A Collection of Gallantry Awards to the Indian Army for the Burma Campaign 1944-45
Date of Auction: 22nd July 2016
Sold for £1,800
Estimate: £600 - £800
Military Medal, G.VI.R. (26155 Spr. Balouch, Bengal S. & M. Gp. I.E.), officially engraved naming, extremely fine £600-800
FootnoteM.M. London Gazette 16 November 1944. The original recommendation states:
‘Sapper Balouch was a member of a sapper pressure party which accompanied the assault on Bare Patch, on the Vaona Ridge, after dark on 6 February 1944. As the assaulting troops reached the crest of the ridge, they were held up by heavy enemy automatic fire. He, in the forefront of the advance, led the party until its was halted by the Platoon Commander at the crest of the ridge in order to conform with the assaulting infantry.
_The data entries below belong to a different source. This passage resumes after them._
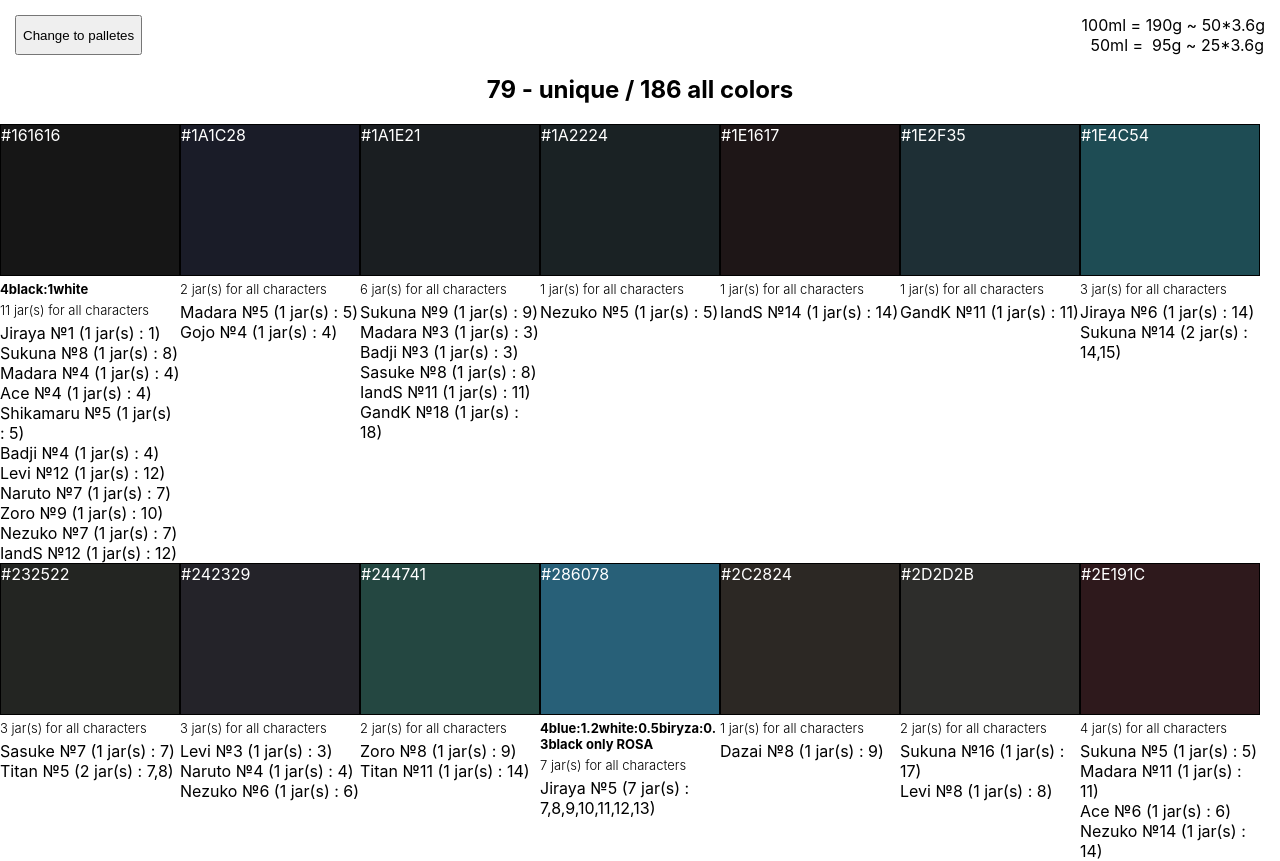
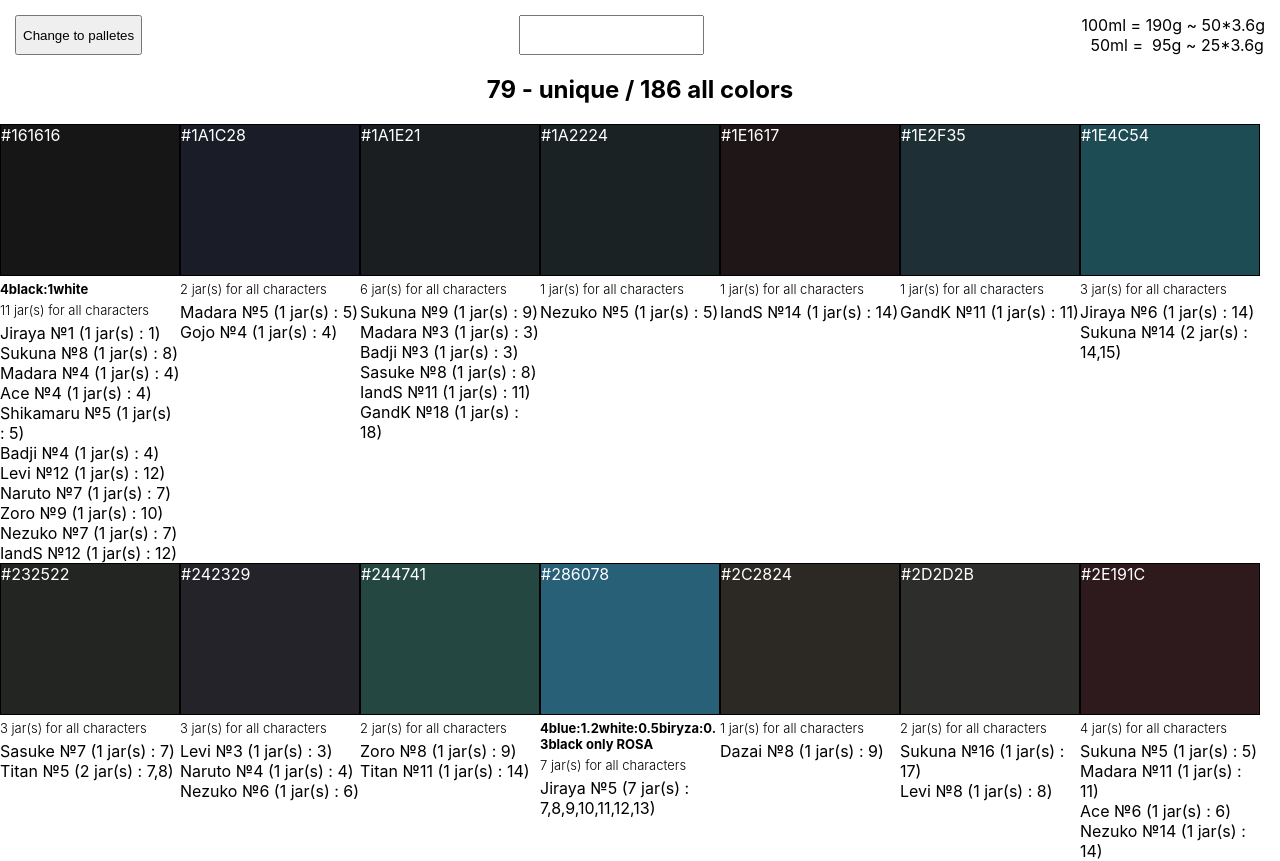
Before and after one commit to lanaye/colours, a React (Create React App) app: page / in a window 1280 px wide. Shown: the top 861 px of the page. Built offline with nearby package versions, Linux system fonts and the light colour scheme.

Commit message:
filter colours

```diff
--- a/src/App.js
+++ b/src/App.js
@@ -19,13 +19,13 @@ function App() {
     <div>
       <div className='header'>
         <button onClick={changeTheme}>Change to {theme === 'colours' ? 'palletes' : 'colours'}</button>
-        {theme !== 'colours' && <input value={filter} onChange={(e) => setFilter(e.target.value)}/>}
+        <input value={filter} onChange={(e) => setFilter(e.target.value)}/>
         <div>
           <div>100ml = 190g ~ 50*3.6g</div>
           <div>  50ml =  95g ~ 25*3.6g</div>
         </div>
       </div>
-      {theme === 'colours' ? <Colours /> : <Palletes filter={filter}/>}
+      {theme === 'colours' ? <Colours filter={filter}/> : <Palletes filter={filter}/>}
     </div>
     );
 }
--- a/src/components/Colours/Colours.jsx
+++ b/src/components/Colours/Colours.jsx
@@ -1,7 +1,7 @@
 import { PalletesChar, PalletesWithSquare, Char, ColourDecription } from '../../palletes';
 
 
-function Colours() {
+function Colours({filter}) {
 
   let uniqueColors = new Set()
   let notUniqueColors = []
@@ -39,6 +39,7 @@ function Colours() {
         totalAmountOfJars += palS[pal.indexOf(color)];
       }
     }
+    if (!charactersForColor.filter((char) => Object.keys(char)[0].toLowerCase().includes(filter.toLowerCase())).length) {return}
     const list = charactersForColor.map((ch) => {
       return <div>{Object.keys(ch)} {Object.values(ch)}</div>
     })
@@ -51,6 +52,9 @@ function Colours() {
 
   const listColors = Array.from(uniqueColors).sort().map((color) => {
     const charactersForColor = getCharactersForColor(color)
+    if(!charactersForColor) {
+      return <></>
+    }
     const decription = ColourDecription[color];
     const reg = new RegExp('^[0-4]')
     let textColor = reg.test(color) ? 'white' : 'black';
```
Their rush had brought the party to the very front, and when consolidation began they dug-in with bush knives on the perimeter, immediately opposite the Japs who were strongly entrenched about 50 yards away.
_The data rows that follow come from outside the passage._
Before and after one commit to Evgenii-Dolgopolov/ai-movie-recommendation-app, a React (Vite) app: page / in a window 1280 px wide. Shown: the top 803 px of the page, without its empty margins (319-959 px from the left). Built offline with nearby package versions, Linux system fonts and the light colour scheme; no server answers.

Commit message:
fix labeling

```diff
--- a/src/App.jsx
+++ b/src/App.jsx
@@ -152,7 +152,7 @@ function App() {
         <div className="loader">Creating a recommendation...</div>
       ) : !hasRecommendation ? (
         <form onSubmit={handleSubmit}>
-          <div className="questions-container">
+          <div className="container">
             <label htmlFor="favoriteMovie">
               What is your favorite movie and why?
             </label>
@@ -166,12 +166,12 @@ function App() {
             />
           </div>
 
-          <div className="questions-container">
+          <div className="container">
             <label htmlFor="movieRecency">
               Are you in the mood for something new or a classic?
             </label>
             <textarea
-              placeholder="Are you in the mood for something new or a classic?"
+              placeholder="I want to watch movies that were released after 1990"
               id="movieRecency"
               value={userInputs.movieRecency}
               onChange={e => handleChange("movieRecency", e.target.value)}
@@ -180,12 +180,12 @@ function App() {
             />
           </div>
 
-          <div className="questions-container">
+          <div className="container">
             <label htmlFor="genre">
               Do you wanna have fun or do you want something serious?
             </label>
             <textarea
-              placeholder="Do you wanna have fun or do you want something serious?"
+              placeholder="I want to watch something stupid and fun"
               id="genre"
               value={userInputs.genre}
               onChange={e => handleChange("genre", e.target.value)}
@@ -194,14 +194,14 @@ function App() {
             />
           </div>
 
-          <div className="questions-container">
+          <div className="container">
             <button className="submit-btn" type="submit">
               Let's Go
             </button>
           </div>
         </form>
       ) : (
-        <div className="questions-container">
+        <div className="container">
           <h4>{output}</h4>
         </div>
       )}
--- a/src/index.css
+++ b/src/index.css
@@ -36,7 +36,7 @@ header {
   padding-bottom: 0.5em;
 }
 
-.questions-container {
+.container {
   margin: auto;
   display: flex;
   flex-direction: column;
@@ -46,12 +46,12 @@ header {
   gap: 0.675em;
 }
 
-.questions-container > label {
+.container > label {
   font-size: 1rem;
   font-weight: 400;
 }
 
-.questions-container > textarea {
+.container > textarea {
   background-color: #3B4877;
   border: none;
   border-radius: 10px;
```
Sapper Balouch, with his L.M.G., was in the foremost position, and held the position from 2000 hours on the 6th February until 1500 hours on the 8th, when the party withdrew for other work. During this period he was continually subjected to accurate sniping at short range and heavy mortar fire. Maintaining excellent fire discipline, he fired a total of only six magazines in spite of repeated alarms. One particular sniper hit the stones on the parapet of his slit trench three times, until finally at 1200 hours on the 8th Sapper Balouch spotted him and finished him off with two well-aimed bursts. Throughout the action and on many other occasions he set a fine example of coolness, steadiness, and cheerfulness, which greatly impressed and encouraged the rest of his company.’
Balouch was a Punjabi Mussalman Jat from Dhok Sher region in Jhelum district. The assaulting troops he supported so ably in the attack on ‘Bare Patch’ were the 1-7th Gurkhas, under Major Peter Sanders, who, owing to the loss of an arm in operations on the North-West Frontier in the 1930s, found the ascent particularly challenging, for both hands were required to pull oneself up the steep slope. He was awarded the D.S.O. An indication of the fierceness of the Japanese response to the assault is evident in the 100 casualties suffered by Sanders’s Gurkhas; sold with copied research.